Pricing for Selling Success

You’ve made the decision to sell your home. For most families, this is the largest financial transaction they will ever  embark upon. The very first question that is always top of mind is “How much is my home worth?”. A better question would be “How much could my home sell for?”. The difference in these two questions may seem imperceptible, but they are farther apart than Gilbert and Peoria. 

Let’s take a look at 5 things you should know when pricing your home for sale.

1. Know Your Value. Start online. The vast amount of information available to everyone on the planet is at your fingertips. Our website will allow you to see sold homes in your area to give you a good idea. You could also use our automated home valuation estimator or ones from Realtor.com, Zillow.com and a host of other websites dealing in real estate. The results should give you a reasonable starting point in most cases.

2. Know your market. A local realtor can provide you with the insight you just won’t get with the online valuations. A Comparable Market Analysis (CMA) is a great way to evaluate the temperature of the current real estate market. 

a. The CMA provides a list of homes that are sold, under contract as well as active listings. This report focuses on homes that are similar in size, age, location and amenities. Think of the CMA as a snapshot of similar homes over a defined period of time. Factors such as price, condition and location will reveal the current market conditions. It will also provide valuable information on how long homes in your area have been on the market. 

b. A visual inspection is not required to prepare a CMA; however, accuracy is sacrificed. When an in-person visit to your home is conducted, a real estate professional can, more accurately, assess the condition of your home versus the comparable homes in the area. Be prepared to provide a list of any improvements that have been done to your home and when they were completed.

c. Define insanity! Doing the same thing and expecting different results is truly the textbook definition. A closer look at those homes that have been listed and then failed to sell. You don't want to be that seller who ended up with an home that didn't sell. This information will clearly define what buyers are considering overpriced.

Updated Kitchen3. Know your competition. Evaluating the homes for sale that are similar to yours and in the same area will give you the edge. It’s entirely likely that your buyer will be visiting these homes as well. If your home is similarly priced to the competition, you should have some stand out feature(s) to make them choose you over the other homes. A Market Report can be a great tool to use to stay up to date on home sales in your neighborhood. You should be doing this even before you decide to sell.

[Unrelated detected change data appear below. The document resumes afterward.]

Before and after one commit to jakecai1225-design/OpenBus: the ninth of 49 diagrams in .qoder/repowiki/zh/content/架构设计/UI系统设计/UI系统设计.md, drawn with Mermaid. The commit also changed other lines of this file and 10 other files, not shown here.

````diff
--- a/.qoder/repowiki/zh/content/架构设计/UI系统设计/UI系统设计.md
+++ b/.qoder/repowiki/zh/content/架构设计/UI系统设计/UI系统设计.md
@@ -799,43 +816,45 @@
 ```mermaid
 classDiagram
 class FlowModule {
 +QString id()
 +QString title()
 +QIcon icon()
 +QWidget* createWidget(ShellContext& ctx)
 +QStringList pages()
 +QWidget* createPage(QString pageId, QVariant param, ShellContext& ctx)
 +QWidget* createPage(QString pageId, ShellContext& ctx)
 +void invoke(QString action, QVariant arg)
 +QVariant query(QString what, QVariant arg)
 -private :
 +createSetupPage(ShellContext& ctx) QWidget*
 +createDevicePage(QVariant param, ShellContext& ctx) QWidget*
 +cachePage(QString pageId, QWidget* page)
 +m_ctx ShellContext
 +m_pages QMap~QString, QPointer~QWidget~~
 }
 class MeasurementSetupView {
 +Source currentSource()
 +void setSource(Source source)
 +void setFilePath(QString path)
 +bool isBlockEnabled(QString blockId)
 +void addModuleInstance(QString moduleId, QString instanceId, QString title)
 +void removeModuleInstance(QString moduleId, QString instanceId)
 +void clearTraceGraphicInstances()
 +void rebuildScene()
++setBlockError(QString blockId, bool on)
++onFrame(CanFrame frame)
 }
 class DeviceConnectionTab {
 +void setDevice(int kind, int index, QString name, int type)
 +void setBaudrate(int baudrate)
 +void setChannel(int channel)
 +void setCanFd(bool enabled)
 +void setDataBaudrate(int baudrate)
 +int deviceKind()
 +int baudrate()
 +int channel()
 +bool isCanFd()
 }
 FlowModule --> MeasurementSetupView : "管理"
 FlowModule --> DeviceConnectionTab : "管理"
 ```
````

4. Know what your buyer sees. Most online search engines will allow searching in increments of $50,000.00. If your home value estimate comes in at $352,500.00, it may be more prudent to list it at $349,900 to take advantage of buyers capping their search at $350,000.00. You can also take advantage of psychological pricing that has proven results since the 19th century. Setting a price just below a round number has a profound effect on how people perceive the price. $299,000 is much better than $300,000.

5. Know your timing. Every home sale is benefited by supply and demand. Your real estate professional should be able to provide you with information that will help you identify when is the best time to sell. Seasonal factors, mortgage interest rates, job availability, location and new home inventory should all be analyzed to give you the best possible results.

 

Keep these five simple steps in mind and you will be well on your way to a successful sale of your home in the shortest possible time.